- YOUR INSTRUCTIONS -
Which lines of the entries contain the string "proficiency"? Copy each of them.

- MATERIAL SHOWN -
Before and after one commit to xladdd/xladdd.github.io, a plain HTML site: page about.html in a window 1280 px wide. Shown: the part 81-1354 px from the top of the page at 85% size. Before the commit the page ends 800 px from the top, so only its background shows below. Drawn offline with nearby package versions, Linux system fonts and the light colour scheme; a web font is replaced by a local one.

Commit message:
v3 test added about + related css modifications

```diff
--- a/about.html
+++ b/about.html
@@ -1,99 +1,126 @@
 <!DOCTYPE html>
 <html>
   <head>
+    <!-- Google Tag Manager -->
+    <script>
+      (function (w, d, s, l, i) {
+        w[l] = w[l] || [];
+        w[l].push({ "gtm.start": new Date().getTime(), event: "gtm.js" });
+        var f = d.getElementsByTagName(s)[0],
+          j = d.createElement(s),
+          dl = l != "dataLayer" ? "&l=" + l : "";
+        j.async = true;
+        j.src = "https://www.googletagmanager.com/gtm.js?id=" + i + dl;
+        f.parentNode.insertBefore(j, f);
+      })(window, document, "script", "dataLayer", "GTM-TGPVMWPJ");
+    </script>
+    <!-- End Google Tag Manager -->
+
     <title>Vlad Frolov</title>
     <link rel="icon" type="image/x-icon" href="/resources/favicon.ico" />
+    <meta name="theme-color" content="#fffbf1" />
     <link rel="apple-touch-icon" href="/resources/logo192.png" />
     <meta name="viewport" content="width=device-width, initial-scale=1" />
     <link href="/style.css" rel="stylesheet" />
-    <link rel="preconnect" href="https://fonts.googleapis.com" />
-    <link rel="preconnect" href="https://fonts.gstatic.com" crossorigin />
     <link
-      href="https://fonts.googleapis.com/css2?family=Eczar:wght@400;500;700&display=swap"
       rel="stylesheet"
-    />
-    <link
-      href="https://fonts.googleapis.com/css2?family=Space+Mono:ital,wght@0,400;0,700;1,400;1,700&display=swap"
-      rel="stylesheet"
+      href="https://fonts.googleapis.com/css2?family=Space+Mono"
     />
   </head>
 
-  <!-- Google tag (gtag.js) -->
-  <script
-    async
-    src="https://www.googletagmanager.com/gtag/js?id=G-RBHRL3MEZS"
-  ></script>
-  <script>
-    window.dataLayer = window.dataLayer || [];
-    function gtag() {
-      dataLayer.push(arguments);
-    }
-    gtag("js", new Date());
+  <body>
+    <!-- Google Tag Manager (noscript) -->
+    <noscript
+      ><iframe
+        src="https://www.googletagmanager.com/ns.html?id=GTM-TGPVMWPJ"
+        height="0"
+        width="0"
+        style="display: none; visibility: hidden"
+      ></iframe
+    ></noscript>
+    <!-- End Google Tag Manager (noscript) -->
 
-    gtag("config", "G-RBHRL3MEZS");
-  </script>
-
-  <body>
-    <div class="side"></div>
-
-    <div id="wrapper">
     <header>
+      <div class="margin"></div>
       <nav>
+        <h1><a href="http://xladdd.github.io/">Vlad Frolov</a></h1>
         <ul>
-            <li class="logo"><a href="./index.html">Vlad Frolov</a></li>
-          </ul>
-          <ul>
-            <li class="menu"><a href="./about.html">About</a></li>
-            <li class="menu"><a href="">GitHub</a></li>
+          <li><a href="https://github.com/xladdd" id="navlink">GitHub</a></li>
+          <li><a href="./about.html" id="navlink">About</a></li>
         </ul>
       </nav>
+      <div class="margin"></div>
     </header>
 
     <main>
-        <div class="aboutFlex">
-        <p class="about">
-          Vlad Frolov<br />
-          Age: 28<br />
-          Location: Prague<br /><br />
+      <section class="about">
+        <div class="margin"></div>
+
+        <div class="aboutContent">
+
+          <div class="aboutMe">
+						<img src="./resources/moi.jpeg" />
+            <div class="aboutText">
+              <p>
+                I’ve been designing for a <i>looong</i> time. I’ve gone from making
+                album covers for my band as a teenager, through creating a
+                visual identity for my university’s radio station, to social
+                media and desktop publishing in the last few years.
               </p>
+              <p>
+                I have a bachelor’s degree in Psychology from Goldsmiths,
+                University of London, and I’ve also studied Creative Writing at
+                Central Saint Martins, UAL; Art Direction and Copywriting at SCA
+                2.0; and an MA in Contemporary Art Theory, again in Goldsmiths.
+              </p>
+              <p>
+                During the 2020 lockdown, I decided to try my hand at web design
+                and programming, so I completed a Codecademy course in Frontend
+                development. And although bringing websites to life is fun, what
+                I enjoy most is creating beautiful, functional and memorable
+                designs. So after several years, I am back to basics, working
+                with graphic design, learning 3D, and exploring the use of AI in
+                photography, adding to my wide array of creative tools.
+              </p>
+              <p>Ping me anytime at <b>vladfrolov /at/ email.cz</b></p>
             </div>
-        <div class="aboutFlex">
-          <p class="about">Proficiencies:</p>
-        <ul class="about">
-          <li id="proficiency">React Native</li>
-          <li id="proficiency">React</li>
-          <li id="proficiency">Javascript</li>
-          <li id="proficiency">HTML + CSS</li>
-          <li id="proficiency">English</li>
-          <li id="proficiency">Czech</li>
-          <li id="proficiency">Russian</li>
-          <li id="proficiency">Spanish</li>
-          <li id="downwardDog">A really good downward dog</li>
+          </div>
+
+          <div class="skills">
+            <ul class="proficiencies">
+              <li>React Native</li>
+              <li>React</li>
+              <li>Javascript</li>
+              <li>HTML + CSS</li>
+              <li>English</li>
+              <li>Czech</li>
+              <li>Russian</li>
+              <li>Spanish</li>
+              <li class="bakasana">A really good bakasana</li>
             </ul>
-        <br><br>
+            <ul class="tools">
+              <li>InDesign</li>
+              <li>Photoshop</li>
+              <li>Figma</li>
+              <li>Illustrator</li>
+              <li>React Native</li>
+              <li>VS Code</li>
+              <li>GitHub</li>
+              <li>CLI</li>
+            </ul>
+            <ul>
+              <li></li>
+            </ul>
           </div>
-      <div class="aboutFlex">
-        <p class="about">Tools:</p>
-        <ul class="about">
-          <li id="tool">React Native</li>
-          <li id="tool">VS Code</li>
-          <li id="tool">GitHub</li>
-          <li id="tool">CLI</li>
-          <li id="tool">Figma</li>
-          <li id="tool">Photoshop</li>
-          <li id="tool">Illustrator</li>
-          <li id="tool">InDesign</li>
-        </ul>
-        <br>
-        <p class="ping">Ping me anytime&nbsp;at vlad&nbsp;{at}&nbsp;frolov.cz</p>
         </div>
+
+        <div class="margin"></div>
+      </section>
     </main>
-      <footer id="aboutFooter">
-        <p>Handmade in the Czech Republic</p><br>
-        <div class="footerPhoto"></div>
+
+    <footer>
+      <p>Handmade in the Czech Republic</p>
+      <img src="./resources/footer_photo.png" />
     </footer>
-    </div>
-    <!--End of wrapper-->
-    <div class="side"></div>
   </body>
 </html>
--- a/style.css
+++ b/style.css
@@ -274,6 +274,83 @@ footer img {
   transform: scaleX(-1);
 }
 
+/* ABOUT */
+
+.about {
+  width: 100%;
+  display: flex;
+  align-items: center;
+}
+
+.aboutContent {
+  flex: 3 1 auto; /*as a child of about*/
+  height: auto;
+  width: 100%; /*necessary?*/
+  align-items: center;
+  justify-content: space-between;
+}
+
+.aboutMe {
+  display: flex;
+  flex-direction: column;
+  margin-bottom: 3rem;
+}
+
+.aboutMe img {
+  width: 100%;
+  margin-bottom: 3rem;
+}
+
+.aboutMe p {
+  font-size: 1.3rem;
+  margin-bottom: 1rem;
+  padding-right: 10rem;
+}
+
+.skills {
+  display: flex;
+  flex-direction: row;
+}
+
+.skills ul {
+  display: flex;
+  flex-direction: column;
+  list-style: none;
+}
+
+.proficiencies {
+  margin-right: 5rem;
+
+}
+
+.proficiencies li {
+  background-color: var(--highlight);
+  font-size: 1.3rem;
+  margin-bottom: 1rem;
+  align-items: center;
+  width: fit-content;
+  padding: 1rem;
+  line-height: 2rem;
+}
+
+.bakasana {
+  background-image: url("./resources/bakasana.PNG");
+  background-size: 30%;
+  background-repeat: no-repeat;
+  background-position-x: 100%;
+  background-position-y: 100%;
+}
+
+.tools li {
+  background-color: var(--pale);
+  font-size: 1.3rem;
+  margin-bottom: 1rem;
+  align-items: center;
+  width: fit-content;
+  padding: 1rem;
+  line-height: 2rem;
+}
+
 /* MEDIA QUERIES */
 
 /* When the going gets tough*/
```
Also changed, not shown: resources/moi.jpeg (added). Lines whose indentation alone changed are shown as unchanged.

- RESULT OF THE TASK -
-          <li id="proficiency">React Native</li>
-          <li id="proficiency">React</li>
-          <li id="proficiency">Javascript</li>
-          <li id="proficiency">HTML + CSS</li>
-          <li id="proficiency">English</li>
-          <li id="proficiency">Czech</li>
-          <li id="proficiency">Russian</li>
-          <li id="proficiency">Spanish</li>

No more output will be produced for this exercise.